As urban sprawl continues to creep across the country’s landscape, one of the main caualities has been the visibility of the night sky. it has become increasingly difficult to get away from the lights of developments and strip malls and in many areas it has become impossible to see more than a few stars at night.
The remedy? Arches National Monument in Utah, the only place in the lower 48 states certified by the International Dark-Sky Association as a national light preserve. This means that, due to the park’s distance from city lights and the adherence of any nearby facilities to the IDSA’s strict light-emissions policies, the area holds claim to the biggest, clearest sky in the country and is the ideal place for star-gazing. For an added bonus, make a night of it by packing a sleeping bag and camping under the Milky Way amongst the park’s name-sake natural limestone arches.
See Something New
Another negative result that has come with the ease of access to information available through the internet is the sense that there is nothing new to see or discover in the world. To experience something wholly unique and otherworldly, bundle up and head to Fairbanks, Alaska to view the Aurora Borealis in the night sky. The Aurora, better known as the Northern Lights, is a natural colored light show caused by charged particles colliding with the earth’s magnetosphere that flows and dances in the sky and can only be seen in the extreme north.
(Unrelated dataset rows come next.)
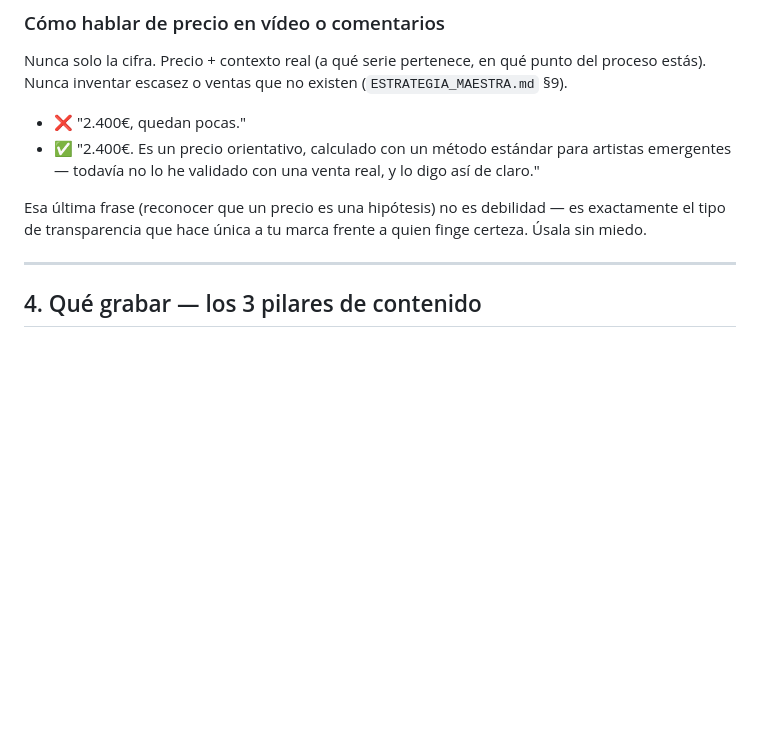
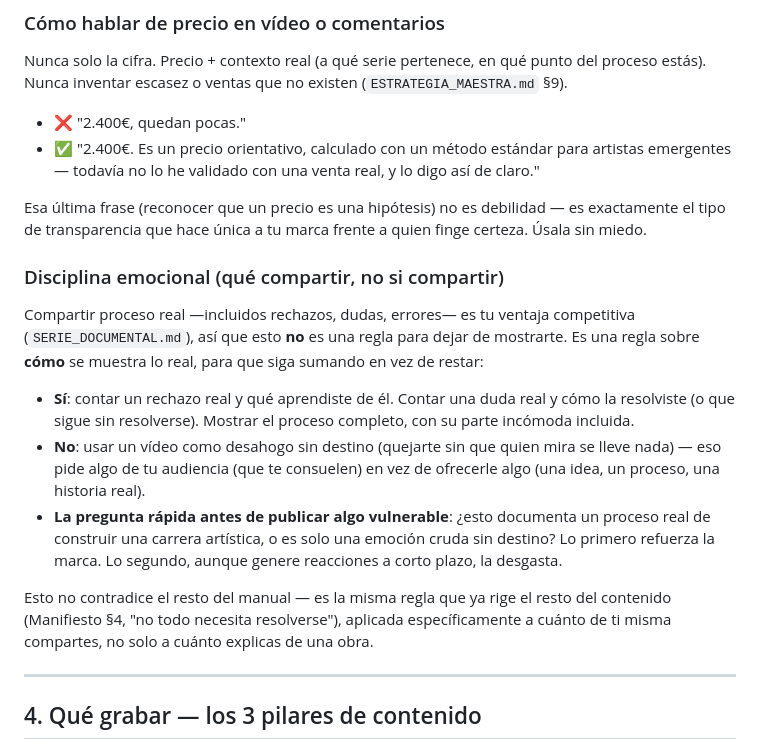
Before and after one commit to mariaperezart/estudio, a Markdown page: MANUAL_DE_MARCA.md, the part around the change. GitHub-like rendering; blank space fills up the shorter version.

```diff
--- a/MANUAL_DE_MARCA.md
+++ b/MANUAL_DE_MARCA.md
@@ -82,6 +82,16 @@ Nunca solo la cifra. Precio + contexto real (a qué serie pertenece, en qué pun
 
 Esa última frase (reconocer que un precio es una hipótesis) no es debilidad — es exactamente el tipo de transparencia que hace única a tu marca frente a quien finge certeza. Úsala sin miedo.
 
+### Disciplina emocional (qué compartir, no si compartir)
+
+Compartir proceso real —incluidos rechazos, dudas, errores— es tu ventaja competitiva (`SERIE_DOCUMENTAL.md`), así que esto **no** es una regla para dejar de mostrarte. Es una regla sobre **cómo** se muestra lo real, para que siga sumando en vez de restar:
+
+- **Sí**: contar un rechazo real y qué aprendiste de él. Contar una duda real y cómo la resolviste (o que sigue sin resolverse). Mostrar el proceso completo, con su parte incómoda incluida.
+- **No**: usar un vídeo como desahogo sin destino (quejarte sin que quien mira se lleve nada) — eso pide algo de tu audiencia (que te consuelen) en vez de ofrecerle algo (una idea, un proceso, una historia real).
+- **La pregunta rápida antes de publicar algo vulnerable**: ¿esto documenta un proceso real de construir una carrera artística, o es solo una emoción cruda sin destino? Lo primero refuerza la marca. Lo segundo, aunque genere reacciones a corto plazo, la desgasta.
+
+Esto no contradice el resto del manual — es la misma regla que ya rige el resto del contenido (Manifiesto §4, "no todo necesita resolverse"), aplicada específicamente a cuánto de ti misma compartes, no solo a cuánto explicas de una obra.
+
 ---
 
 ## 4. Qué grabar — los 3 pilares de contenido
```
Also changed, not shown: .claude/agents/guionista-viral.md (+3 -1 lines), BIBLIA_DEL_UNIVERSO.md (+2 -1 lines).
Several area tour groups offer special Aurora Borealis packages to see the phenomenon and suggest that the best time to plan a trip to see them is between December and March when the nights are longest and the sky the darkest.
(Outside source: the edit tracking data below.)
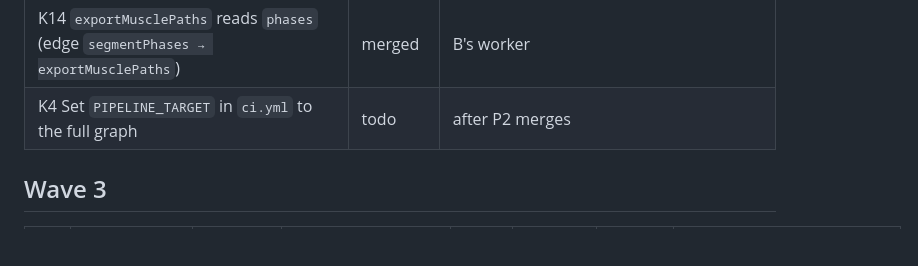
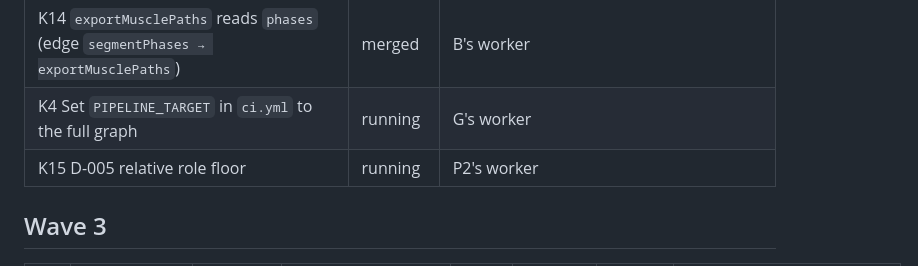
Before and after one commit to argent0/bio-mechanics, a Markdown page: TASKS.md, the part around the change. Drawn GitHub-style; blank space fills up the shorter version.

Commit message:
K4 and K15 running
Co-Authored-By: Claude Opus 5.5 <noreply@anthropic.com>

```diff
--- a/TASKS.md
+++ b/TASKS.md
@@ -52,7 +52,8 @@ States: `todo` · `running` · `review` · `merged`. Fails: gate rounds failed b
 | K11 D-004 activation floor in labelRoles | merged | graph.json 543 edges |
 | K12 Investigate low vasti activation in loading response (static optimisation) | merged | no defect in stages 1–3; D-004's whole-phase floor hides the braking; evidence test in `test_p1_stages.py` |
 | K14 `exportMusclePaths` reads `phases` (edge `segmentPhases → exportMusclePaths`) | merged | B's worker |
-| K4 Set `PIPELINE_TARGET` in `ci.yml` to the full graph | todo | after P2 merges |
+| K4 Set `PIPELINE_TARGET` in `ci.yml` to the full graph | running | G's worker |
+| K15 D-005 relative role floor | running | P2's worker |
 
 ## Wave 3
 
```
If Alaska is too far of a drive, for another unique experience try going to Southeastern Kentucky’s Cumberland Falls State Park. On a clear night here, mist from the park’s name-sake falls rises from the water and is struck by the light of the moon, creating a phenomenon known as a ‘moonbow,’ the equivalent of a rainbow produced by moonbeams. Because of the very specific circumstances required for a moonbow to form, Cumberland Falls is promoted as the only place in the Western Hemisphere that one can be viewed.
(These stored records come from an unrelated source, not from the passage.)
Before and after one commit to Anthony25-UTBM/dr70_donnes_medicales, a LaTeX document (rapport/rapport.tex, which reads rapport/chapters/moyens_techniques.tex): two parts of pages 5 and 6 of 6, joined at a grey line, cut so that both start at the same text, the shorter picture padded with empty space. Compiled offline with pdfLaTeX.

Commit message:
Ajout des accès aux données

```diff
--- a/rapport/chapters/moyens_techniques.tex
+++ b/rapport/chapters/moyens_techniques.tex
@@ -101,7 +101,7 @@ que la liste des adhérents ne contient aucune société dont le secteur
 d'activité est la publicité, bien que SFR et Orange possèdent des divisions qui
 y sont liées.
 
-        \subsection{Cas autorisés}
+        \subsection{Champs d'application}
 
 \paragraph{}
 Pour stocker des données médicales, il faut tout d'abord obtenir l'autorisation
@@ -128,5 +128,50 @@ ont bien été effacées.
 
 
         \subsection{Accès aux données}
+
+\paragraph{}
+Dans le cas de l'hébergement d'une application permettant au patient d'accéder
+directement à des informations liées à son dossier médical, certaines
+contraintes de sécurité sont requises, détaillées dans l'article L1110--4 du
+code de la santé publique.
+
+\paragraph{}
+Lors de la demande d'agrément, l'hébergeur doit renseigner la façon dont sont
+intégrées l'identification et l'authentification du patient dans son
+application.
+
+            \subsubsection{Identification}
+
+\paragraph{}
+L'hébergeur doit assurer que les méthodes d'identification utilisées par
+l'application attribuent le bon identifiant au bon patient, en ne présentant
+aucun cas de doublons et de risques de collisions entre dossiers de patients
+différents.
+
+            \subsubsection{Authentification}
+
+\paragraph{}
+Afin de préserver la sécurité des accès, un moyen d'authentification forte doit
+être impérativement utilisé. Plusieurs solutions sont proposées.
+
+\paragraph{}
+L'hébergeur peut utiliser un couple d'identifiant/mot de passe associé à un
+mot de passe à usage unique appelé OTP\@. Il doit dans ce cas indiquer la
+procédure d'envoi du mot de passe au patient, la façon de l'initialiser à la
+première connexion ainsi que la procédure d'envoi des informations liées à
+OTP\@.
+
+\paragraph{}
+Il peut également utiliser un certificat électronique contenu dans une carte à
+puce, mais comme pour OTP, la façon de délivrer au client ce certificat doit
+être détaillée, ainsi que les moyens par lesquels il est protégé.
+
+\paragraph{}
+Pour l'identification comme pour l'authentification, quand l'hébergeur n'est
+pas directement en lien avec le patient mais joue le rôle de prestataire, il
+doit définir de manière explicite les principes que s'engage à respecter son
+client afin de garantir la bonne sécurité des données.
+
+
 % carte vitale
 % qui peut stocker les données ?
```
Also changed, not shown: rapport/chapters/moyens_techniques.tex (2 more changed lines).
Recharge Your Brain
Finally, one the most disturbing things that technology seems to be changing is the human brain. There is new evidence that suggests that, by changing the way that people are accustomed to receiving and sharing information, the internet is actually changing the way they think and process information.
In order to repair and rejuvenate your brain, why not take a cue from one America’s greatest writers? Leave your laptop at home, pack a few books and head to Key West Florida, former home of Ernest Hemingway. Having spent many years of his life in Key West’s quiet, tropical climate, it is popularly believed that Hemingway wrote up to 70 percent of his works, including ‘For Whom the Bell Tolls’ and ‘The Snows of Kilimanjaro’ while he lived here. The area’s island pace provides a welcome respite from the constantly-moving world further inland and provides a much needed opportunity to live like people did before email and iPhones made the world more “convenient.” Do a crossword puzzle, read a book, relax; you can check your voicemail when you get back.
Recommended For YouView More in Reject Apathy
- > Afghan Courts Just Canceled the Death Sentences of Men Involved in the Brutal Mob Killing of a Woman
- > OK, So This Is the Best Image from Chris Pratt’s Raptor Pose Meme
- > Trailer: This Steve Jobs Movie Looks Intense
- > This Saudi Prince Has Just Pledged to Donate His $32 Billion Fortune to Charities
- > The Washington D.C. Navy Yard Is on Lockdown